“It feels really good because like when he caught me going into Trient, I was like, ‘I’ve been here before,’” Miller said with a laugh. “In 2016, Ludovic Pommeret caught me going into Trient and blew my doors off, so I was like, “I don’t want to do that all over again.’ So it feels really good to get caught by Jim, who’s one of the best there is, but then give him my best fight—even though it was a pretty measly attempt—and then hang on to second place.”
Grangier led three more Frenchman to the finish: Blanchard, last year’s runner-up who was sixth at the Western States 100 in late June, finished fourth (20:54;25); 48-year-old Ludovic Pommeret was fifth (21:00:54); and Thibaut Garrivier (21:10:38) was sixth. The other top-finishing Americans in the men’s race were Tyler Green (seventh, 21:19:21) and Rod Farvard (seventeenth, 22:32:59).

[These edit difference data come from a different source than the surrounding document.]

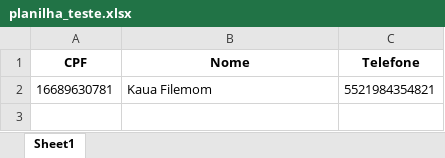
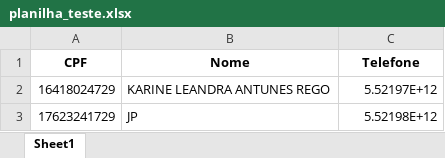
Before and after one commit to iaeautomacao-lgtm/WAVOIP, an Excel workbook: planilha_teste.xlsx, sheet Sheet1, drawn as a sheet; values as stored, in another font and other column widths than the file's, no borders; removed rows and columns are numbered as before the commit, all else as after; the diff names each change by its address in the sheet, - before the commit and + after, or states it on an @@ line.

```diff
--- a/planilha_teste.xlsx (sheet Sheet1)
+++ b/planilha_teste.xlsx (sheet Sheet1)
-row 2: 16689630781 | Kaua Filemom | 5521984354821
+row 2: 16418024729 | KARINE LEANDRA ANTUNES REGO | 5.52197E+12
+row 3: 17623241729 | JP | 5.52198E+12
```
Also changed, not shown: 6 other files.
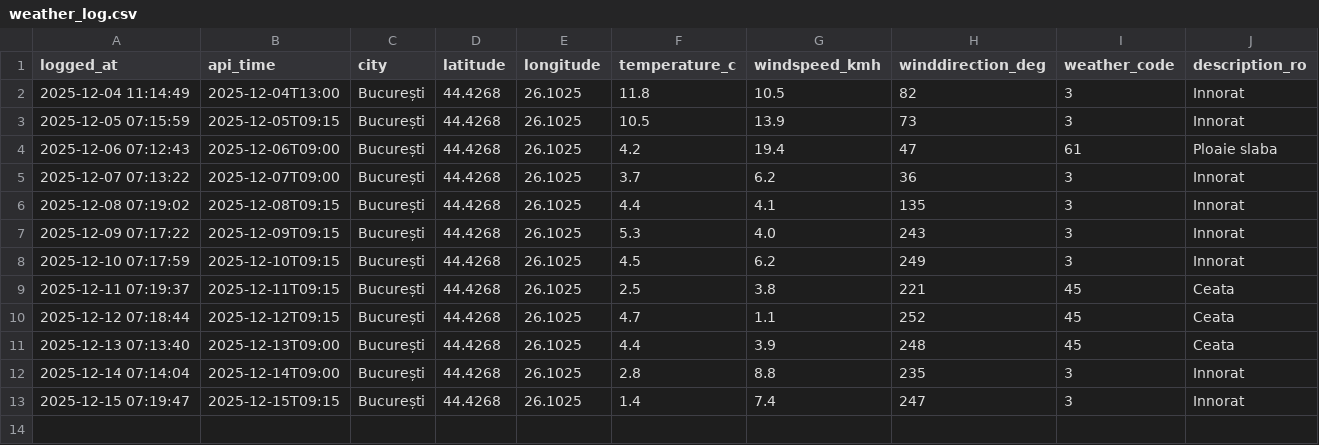
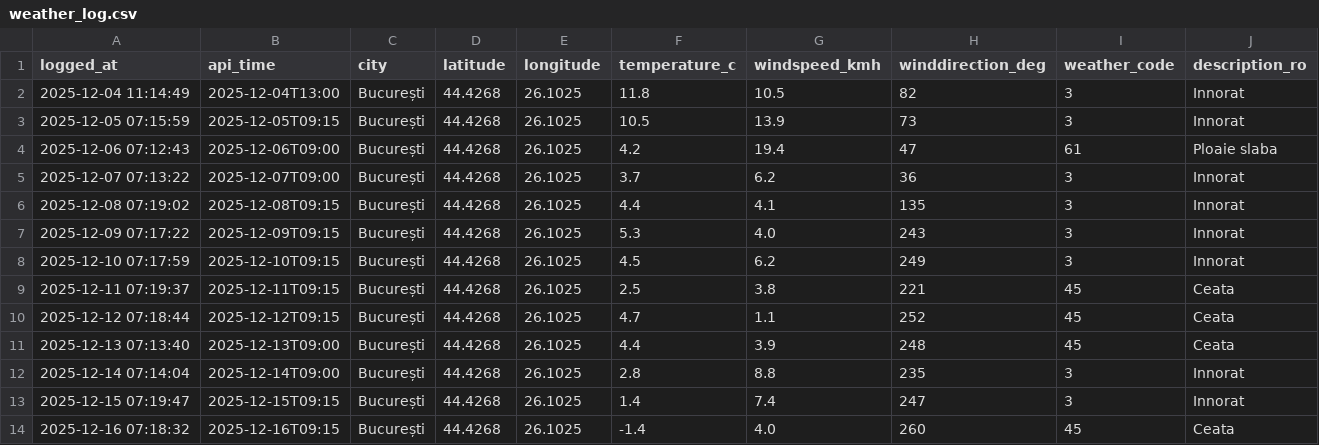
Before and after one commit to vladandrei28/Weather-Fetcher, a CSV file: weather_log.csv, drawn as a sheet.

```diff
--- a/weather_log.csv
+++ b/weather_log.csv
@@ -13 +13,2 @@ logged_at,api_time,city,latitude,longitude,temperature_c,windspeed_kmh,winddirec
 2025-12-15 07:19:47,2025-12-15T09:15,București,44.4268,26.1025,1.4,7.4,247,3,Innorat
+2025-12-16 07:18:32,2025-12-16T09:15,București,44.4268,26.1025,-1.4,4.0,260,45,Ceata
```
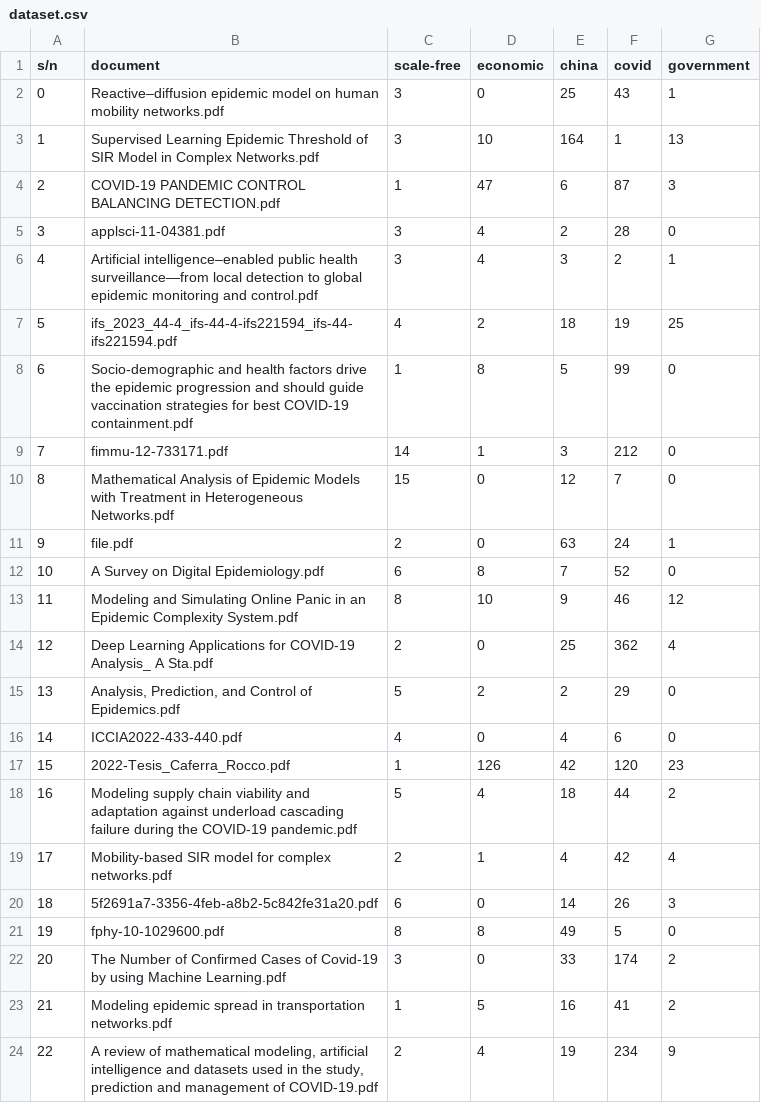
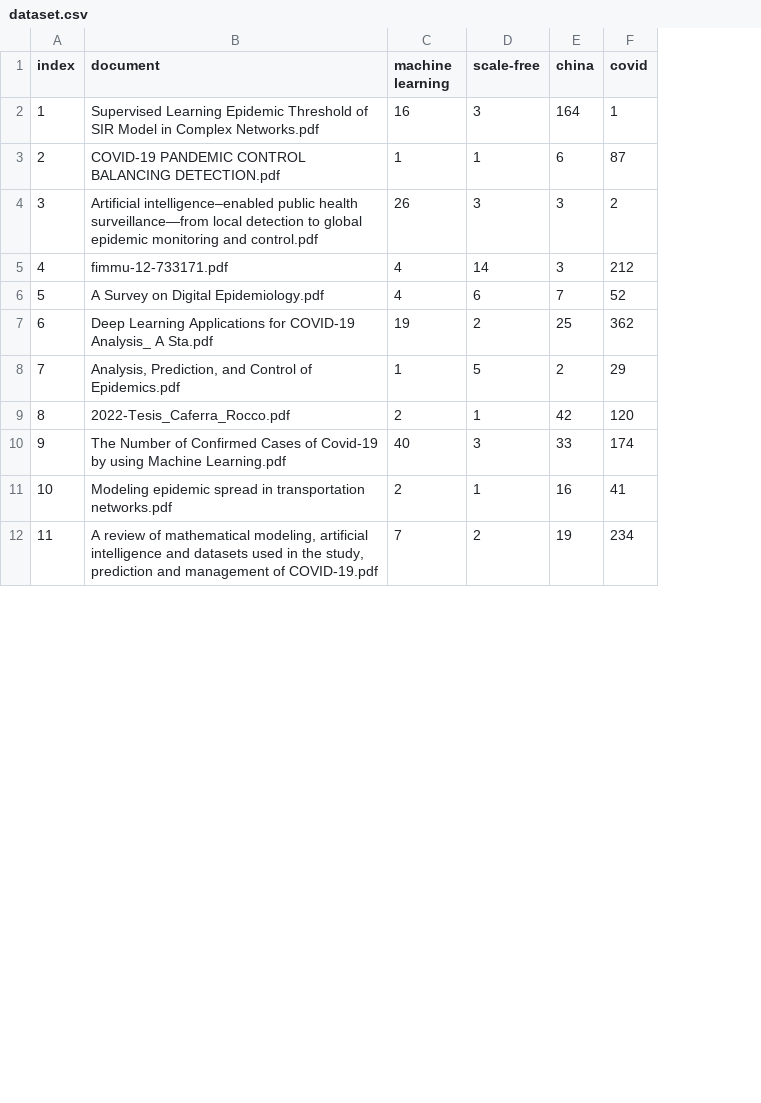
Before and after one commit to guavacoderepo/covid-19-model, a CSV file: dataset.csv, drawn as a sheet; only a part is shown; removed rows and columns are numbered as before the commit, all else as after; the diff covers the shown part only; the diff names each change by its address in the sheet, - before the commit and + after, or states it on an @@ line.

```diff
--- a/dataset.csv
+++ b/dataset.csv
+column C (machine learning), rows 2-12: 16 | 1 | 26 | 4 | 4 | 19 | 1 | 2 | 40 | 2 | 7
-column D (economic), rows 3-4: 10 | 47; row 6: 4; row 9: 1; row 12: 8; rows 14-15: 0 | 2; row 17: 126; rows 22-24: 0 | 5 | 4
-column G (government), rows 3-4: 13 | 3; row 6: 1; row 9: 0; row 12: 0; rows 14-15: 4 | 0; row 17: 23; rows 22-24: 2 | 2 | 9
@@ column A (index) renumbered between rows 1 and 17 @@
-row 2: 0 | Reactive–diffusion epidemic model on human mobility networks.pdf | 3 | 0 | 25 | 43 | 1
-row 5: 3 | applsci-11-04381.pdf | 3 | 4 | 2 | 28 | 0
-row 7: 5 | ifs_2023_44-4_ifs-44-4-ifs221594_ifs-44-ifs221594.pdf | 4 | 2 | 18 | 19 | 25
-row 8: 6 | Socio-demographic and health factors drive the epidemic progression and should guide vaccination strategies for best COVID-19 containment.pdf | 1 | 8 | 5 | 99 | 0
-row 10: 8 | Mathematical Analysis of Epidemic Models with Treatment in Heterogeneous Networks.pdf | 15 | 0 | 12 | 7 | 0
-row 11: 9 | file.pdf | 2 | 0 | 63 | 24 | 1
-row 13: 11 | Modeling and Simulating Online Panic in an Epidemic Complexity System.pdf | 8 | 10 | 9 | 46 | 12
-row 16: 14 | ICCIA2022-433-440.pdf | 4 | 0 | 4 | 6 | 0
-row 18: 16 | Modeling supply chain viability and adaptation against underload cascading failure during the COVID-19 pandemic.pdf | 5 | 4 | 18 | 44 | 2
-row 19: 17 | Mobility-based SIR model for complex networks.pdf | 2 | 1 | 4 | 42 | 4
-row 20: 18 | 5f2691a7-3356-4feb-a8b2-5c842fe31a20.pdf | 6 | 0 | 14 | 26 | 3
-row 21: 19 | fphy-10-1029600.pdf | 8 | 8 | 49 | 5 | 0
```
Also changed, not shown: 8 removed rows elsewhere in this file, 2 other files.
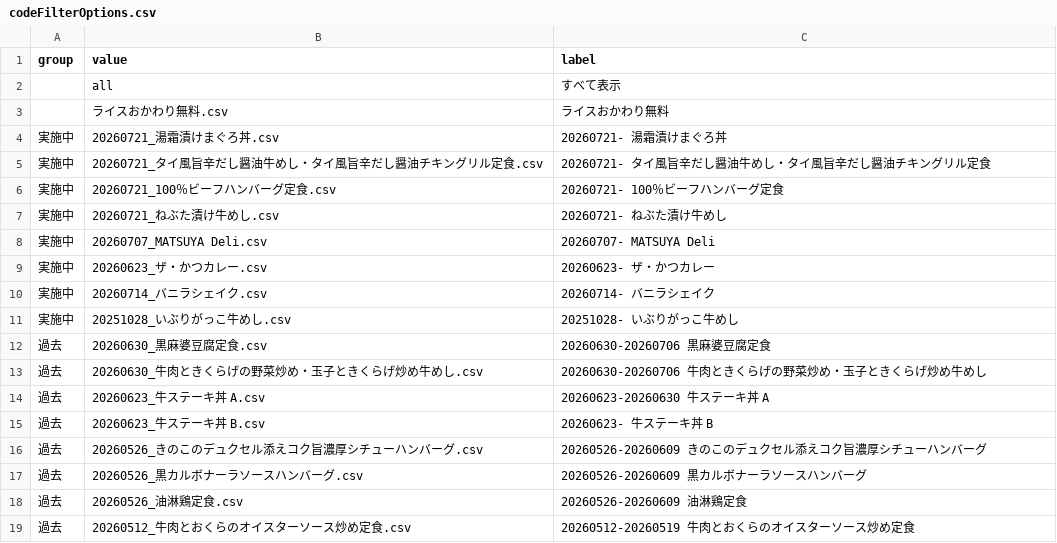
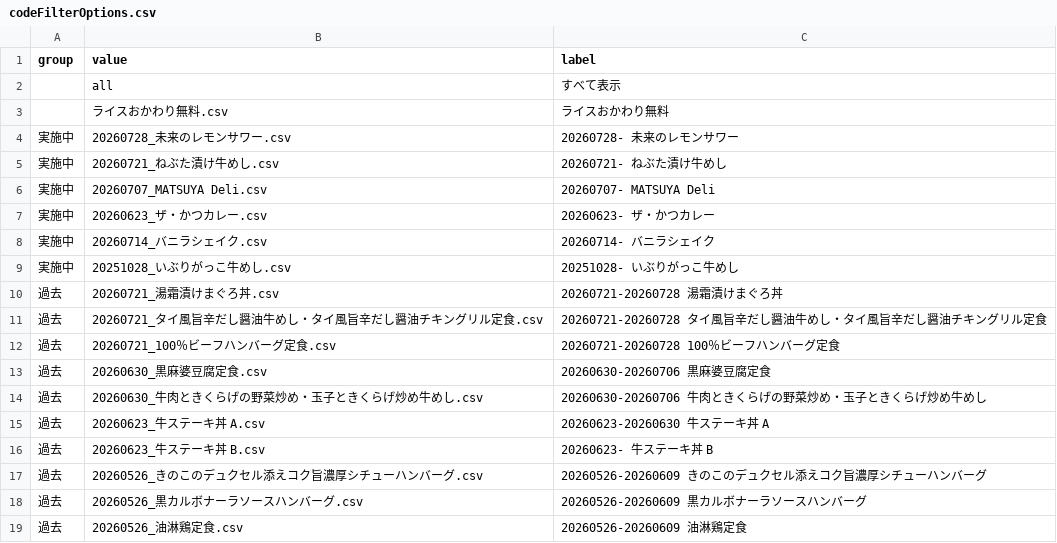
Before and after one commit to yykuso/matsuyafoodsmap, a CSV file: data/codeFilterOptions.csv, drawn as a sheet; only a part is shown; the shorter side is filled out with more unchanged rows; removed rows and columns are numbered as before the commit, all else as after; the diff names each change by its address in the sheet, - before the commit and + after, or states it on an @@ line.

```diff
--- a/data/codeFilterOptions.csv
+++ b/data/codeFilterOptions.csv
-row 4: 実施中 | 20260721_湯霜漬けまぐろ丼.csv | 20260721- 湯霜漬けまぐろ丼
-row 5: 実施中 | 20260721_タイ風旨辛だし醤油牛めし・タイ風旨辛だし醤油チキングリル定食.csv | 20260721- タイ風旨辛だし醤油牛めし・タイ風旨辛だし醤油チキングリル定食
-row 6: 実施中 | 20260721_100％ビーフハンバーグ定食.csv | 20260721- 100％ビーフハンバーグ定食
+row 4: 実施中 | 20260728_未来のレモンサワー.csv | 20260728- 未来のレモンサワー
+row 10: 過去 | 20260721_湯霜漬けまぐろ丼.csv | 20260721-20260728 湯霜漬けまぐろ丼
+row 11: 過去 | 20260721_タイ風旨辛だし醤油牛めし・タイ風旨辛だし醤油チキングリル定食.csv | 20260721-20260728 タイ風旨辛だし醤油牛めし・タイ風旨辛だし醤油チキングリル定食
+row 12: 過去 | 20260721_100％ビーフハンバーグ定食.csv | 20260721-20260728 100％ビーフハンバーグ定食
```
Also changed, not shown: 1 other file.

Led by Walmsley and Courtney Dauwalter’s historic win, it was a huge weekend for U.S. runners. Combined with Katie Schide’s runner-up showing in the OCC 50K, third-place finishes in the women’s and men’s CCC 100K races by Helen Mino Fauker and Dakota Jones, respectively, plus several more top 10 performances, it was by far the best UTMB weekend for American runners ever.
When asked about what it’s like to become the first U.S. male runner to win UTMB, Walmsley went out of his way to acknowledge the success of American women at UTMB. During the first 19 years of the race U.S. women claimed eight titles, including two apiece by Krissy Moehl, Rory Bosio, and Courtney Dauwalter and singular wins from Nikki Kimball and Katie Schide, who won last year. He said he was proud to follow their success and stand on their shoulders after all they had accomplished.
Many of the all-time great American men have run UMTB through the years—Topher Gaylord, Scott Jurek, Anton Krupicka, Geoff Roes, Timmy Olson, Hal Koerner, Tim Twietmeyer, Tim Tollefson, Mike Wolfe, and Mike Foote, among others—but have come up just short or spectacularly short in their quest to win the race.
Walmsley’s victory represents a new beginning. He’s the first, but he’s kicked opened the door for more to follow in his footsteps.
“Hopefully it’s the first of many,” Walmsley said. “But I’ll be back.”